▶ [Material shown]:
..............................

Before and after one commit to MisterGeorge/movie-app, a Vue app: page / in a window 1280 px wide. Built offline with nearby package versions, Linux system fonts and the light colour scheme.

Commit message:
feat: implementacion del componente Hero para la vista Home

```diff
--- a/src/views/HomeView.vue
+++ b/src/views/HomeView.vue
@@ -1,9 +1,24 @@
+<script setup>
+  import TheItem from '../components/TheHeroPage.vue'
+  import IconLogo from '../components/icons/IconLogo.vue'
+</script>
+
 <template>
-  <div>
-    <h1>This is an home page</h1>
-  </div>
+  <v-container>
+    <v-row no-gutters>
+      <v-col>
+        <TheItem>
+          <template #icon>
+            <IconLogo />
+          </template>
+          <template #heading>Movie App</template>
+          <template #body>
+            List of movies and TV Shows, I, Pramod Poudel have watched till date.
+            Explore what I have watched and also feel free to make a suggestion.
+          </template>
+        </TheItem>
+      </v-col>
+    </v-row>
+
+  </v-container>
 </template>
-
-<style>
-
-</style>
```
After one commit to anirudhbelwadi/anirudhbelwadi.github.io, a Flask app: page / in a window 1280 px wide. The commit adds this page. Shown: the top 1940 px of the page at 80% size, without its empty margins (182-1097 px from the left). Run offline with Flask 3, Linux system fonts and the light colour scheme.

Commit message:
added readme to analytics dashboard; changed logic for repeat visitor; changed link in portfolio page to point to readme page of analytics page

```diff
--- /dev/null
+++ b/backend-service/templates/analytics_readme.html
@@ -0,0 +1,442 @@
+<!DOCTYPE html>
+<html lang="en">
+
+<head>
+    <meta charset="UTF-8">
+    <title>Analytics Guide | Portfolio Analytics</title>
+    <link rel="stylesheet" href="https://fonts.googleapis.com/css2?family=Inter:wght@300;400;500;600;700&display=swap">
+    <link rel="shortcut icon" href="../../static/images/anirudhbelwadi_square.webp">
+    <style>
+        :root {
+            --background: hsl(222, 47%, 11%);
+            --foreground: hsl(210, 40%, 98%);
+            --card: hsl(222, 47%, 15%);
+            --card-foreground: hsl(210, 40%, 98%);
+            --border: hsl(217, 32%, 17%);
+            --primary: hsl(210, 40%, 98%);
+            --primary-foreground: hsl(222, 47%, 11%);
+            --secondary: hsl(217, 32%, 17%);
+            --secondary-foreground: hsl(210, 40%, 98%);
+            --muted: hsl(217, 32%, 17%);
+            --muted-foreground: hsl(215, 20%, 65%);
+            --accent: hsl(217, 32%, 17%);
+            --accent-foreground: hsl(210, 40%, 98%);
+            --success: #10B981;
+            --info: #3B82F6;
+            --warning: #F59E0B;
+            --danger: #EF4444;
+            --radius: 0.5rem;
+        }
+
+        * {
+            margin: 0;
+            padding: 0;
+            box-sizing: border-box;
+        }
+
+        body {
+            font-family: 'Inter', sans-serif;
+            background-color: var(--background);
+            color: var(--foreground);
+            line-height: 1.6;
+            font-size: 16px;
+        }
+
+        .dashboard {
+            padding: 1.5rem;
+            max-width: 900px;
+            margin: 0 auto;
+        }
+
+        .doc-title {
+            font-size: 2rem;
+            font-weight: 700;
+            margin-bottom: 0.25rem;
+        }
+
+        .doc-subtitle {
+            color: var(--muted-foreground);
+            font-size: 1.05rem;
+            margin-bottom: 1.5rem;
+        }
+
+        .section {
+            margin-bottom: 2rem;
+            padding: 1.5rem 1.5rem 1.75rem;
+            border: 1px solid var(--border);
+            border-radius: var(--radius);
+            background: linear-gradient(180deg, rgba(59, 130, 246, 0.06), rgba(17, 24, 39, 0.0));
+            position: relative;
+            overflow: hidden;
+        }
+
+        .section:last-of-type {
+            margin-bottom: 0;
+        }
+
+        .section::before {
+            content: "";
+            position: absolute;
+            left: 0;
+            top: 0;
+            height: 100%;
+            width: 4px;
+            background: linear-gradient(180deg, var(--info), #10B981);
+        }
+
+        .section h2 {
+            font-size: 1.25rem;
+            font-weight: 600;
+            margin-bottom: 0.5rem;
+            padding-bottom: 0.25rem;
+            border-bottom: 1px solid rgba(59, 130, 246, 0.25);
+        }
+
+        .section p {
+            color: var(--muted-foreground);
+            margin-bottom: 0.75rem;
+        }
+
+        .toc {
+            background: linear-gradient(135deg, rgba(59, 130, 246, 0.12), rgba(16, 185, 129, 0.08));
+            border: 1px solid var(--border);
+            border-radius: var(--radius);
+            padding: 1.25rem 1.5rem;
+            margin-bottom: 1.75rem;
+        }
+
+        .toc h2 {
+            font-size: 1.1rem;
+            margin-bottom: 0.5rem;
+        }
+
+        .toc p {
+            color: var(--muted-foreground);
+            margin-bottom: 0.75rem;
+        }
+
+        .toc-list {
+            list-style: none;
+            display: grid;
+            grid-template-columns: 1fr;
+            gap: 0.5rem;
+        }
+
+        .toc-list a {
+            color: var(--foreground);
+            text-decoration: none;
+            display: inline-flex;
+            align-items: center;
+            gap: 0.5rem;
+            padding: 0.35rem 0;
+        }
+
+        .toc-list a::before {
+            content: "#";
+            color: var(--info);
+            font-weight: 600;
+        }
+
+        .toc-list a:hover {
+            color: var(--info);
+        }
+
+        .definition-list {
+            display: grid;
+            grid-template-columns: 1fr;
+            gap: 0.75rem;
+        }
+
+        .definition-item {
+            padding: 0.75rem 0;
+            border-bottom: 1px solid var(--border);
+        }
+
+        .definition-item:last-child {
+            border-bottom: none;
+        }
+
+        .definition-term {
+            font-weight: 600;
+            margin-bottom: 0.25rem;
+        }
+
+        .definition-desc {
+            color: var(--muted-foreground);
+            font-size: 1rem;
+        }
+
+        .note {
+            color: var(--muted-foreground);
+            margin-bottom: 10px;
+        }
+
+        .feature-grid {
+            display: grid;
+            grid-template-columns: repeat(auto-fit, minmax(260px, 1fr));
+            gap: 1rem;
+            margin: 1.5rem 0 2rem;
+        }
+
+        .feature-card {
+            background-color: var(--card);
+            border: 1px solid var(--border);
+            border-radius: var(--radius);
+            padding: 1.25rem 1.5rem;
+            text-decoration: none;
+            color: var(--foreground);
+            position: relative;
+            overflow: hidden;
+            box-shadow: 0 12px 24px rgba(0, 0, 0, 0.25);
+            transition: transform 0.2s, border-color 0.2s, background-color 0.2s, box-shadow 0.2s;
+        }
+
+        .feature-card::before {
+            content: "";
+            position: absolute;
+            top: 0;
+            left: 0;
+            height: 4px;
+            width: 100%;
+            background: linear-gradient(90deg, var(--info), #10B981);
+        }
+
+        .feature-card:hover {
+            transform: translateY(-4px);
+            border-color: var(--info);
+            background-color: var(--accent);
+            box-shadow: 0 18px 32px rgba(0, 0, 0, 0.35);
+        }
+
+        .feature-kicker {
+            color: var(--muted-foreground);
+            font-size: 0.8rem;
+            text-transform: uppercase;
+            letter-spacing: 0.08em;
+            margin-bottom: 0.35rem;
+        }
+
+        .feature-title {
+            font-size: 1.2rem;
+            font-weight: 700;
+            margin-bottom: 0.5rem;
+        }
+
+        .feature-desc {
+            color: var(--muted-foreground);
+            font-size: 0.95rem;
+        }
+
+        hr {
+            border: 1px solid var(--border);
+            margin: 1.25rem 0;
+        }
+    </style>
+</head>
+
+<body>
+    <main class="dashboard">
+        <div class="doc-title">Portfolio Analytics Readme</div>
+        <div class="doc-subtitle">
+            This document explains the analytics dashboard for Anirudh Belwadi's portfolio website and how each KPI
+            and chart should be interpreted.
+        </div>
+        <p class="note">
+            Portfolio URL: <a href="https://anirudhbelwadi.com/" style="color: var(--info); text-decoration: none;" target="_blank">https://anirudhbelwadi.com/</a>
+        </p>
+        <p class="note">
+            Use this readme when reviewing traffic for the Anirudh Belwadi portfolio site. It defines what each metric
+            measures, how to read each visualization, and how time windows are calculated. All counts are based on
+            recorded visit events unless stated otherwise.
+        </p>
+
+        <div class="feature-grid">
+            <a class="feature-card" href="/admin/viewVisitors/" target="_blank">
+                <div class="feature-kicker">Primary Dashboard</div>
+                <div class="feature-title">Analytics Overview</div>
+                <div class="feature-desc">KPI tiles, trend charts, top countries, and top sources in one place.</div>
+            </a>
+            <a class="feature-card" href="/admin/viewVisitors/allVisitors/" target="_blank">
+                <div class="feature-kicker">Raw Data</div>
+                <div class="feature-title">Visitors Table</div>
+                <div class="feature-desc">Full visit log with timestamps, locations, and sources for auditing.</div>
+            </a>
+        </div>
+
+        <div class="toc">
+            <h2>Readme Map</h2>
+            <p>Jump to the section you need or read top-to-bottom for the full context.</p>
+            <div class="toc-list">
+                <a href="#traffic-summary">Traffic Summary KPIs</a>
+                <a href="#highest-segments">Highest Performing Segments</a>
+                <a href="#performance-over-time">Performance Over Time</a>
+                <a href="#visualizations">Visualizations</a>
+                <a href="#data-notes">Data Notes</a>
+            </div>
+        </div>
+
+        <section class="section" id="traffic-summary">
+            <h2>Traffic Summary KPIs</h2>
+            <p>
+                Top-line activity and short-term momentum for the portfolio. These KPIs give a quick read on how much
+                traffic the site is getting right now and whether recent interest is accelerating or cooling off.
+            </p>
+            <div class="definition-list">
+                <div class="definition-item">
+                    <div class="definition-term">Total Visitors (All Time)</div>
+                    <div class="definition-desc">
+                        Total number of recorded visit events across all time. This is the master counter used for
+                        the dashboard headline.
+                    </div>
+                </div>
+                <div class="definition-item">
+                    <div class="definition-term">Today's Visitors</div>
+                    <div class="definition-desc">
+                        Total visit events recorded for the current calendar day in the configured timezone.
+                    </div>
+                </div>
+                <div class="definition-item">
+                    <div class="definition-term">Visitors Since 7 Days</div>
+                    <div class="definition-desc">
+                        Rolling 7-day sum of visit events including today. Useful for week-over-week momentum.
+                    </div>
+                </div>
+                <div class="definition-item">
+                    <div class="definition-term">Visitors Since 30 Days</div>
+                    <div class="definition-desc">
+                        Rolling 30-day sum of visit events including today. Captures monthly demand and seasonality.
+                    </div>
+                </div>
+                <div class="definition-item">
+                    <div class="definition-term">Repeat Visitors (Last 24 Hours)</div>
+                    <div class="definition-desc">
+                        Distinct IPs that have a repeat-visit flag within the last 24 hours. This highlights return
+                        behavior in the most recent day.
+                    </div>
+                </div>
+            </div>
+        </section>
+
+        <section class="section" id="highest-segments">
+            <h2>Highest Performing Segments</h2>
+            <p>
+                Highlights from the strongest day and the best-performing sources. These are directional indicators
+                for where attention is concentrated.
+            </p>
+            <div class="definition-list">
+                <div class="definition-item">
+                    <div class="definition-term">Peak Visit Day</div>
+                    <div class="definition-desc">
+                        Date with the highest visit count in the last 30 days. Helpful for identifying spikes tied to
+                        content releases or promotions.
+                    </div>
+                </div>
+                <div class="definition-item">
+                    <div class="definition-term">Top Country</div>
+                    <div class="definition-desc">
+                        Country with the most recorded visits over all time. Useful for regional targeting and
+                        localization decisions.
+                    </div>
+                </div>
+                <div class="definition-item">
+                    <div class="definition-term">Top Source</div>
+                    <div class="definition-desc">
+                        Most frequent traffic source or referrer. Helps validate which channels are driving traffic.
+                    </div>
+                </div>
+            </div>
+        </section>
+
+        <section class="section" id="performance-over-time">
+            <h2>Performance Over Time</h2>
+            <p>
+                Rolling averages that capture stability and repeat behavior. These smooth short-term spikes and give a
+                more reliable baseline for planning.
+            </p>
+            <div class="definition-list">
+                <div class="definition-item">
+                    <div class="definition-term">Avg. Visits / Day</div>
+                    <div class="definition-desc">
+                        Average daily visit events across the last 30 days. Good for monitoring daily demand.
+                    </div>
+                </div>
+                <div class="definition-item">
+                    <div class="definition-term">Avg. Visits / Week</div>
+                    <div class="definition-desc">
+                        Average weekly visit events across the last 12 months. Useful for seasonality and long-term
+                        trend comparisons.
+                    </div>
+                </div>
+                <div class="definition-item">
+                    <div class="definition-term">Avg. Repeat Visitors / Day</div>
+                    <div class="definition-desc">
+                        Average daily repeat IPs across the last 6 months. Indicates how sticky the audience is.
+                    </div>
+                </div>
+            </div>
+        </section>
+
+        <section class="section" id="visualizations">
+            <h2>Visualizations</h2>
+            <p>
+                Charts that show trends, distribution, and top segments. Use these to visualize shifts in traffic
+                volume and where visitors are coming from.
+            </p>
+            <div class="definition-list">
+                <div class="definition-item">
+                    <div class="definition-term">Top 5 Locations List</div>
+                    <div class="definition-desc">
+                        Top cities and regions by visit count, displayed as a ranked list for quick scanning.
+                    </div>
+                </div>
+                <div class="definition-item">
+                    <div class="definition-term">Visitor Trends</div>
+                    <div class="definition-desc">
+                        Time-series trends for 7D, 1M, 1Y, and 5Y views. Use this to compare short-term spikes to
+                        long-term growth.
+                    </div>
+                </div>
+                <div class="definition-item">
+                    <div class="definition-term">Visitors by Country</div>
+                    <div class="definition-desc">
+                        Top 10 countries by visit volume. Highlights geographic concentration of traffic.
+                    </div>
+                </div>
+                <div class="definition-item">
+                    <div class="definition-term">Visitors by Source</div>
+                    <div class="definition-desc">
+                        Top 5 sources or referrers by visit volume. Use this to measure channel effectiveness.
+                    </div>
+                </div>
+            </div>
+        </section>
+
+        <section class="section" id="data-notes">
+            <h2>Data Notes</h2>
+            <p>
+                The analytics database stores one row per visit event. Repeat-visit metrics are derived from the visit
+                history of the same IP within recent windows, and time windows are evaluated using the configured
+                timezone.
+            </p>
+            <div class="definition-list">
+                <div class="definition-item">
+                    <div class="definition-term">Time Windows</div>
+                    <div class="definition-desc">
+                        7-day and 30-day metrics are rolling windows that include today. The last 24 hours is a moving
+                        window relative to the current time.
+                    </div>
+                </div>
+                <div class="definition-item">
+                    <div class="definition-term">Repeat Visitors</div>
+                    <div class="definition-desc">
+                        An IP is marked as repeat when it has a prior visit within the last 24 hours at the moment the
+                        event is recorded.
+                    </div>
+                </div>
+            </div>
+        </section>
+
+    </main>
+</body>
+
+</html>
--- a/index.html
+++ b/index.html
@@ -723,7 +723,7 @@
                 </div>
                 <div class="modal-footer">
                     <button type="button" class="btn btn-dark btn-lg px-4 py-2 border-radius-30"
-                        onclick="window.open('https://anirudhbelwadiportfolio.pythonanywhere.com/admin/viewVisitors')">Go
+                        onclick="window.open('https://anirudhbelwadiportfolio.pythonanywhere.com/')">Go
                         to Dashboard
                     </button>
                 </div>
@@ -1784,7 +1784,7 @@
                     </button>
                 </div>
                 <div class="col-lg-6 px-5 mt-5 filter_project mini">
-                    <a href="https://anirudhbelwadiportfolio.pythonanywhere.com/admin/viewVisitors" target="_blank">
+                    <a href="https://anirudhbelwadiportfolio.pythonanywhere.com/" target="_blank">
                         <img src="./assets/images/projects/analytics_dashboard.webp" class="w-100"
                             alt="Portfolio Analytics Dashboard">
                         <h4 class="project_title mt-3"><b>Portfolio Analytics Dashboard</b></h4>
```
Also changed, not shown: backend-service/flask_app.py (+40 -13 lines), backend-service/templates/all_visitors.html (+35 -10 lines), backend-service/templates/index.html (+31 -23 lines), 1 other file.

..............................

▶ [The task]: In the entries above, find each line that has the word "https". Copy it.

▶ [Written reply]:
+    <link rel="stylesheet" href="https://fonts.googleapis.com/css2?family=Inter:wght@300;400;500;600;700&display=swap">
+            Portfolio URL: <a href="https://anirudhbelwadi.com/" style="color: var(--info); text-decoration: none;" target="_blank">https://anirudhbelwadi.com/</a>
-                        onclick="window.open('https://anirudhbelwadiportfolio.pythonanywhere.com/admin/viewVisitors')">Go
+                        onclick="window.open('https://anirudhbelwadiportfolio.pythonanywhere.com/')">Go
-                    <a href="https://anirudhbelwadiportfolio.pythonanywhere.com/admin/viewVisitors" target="_blank">
+                    <a href="https://anirudhbelwadiportfolio.pythonanywhere.com/" target="_blank">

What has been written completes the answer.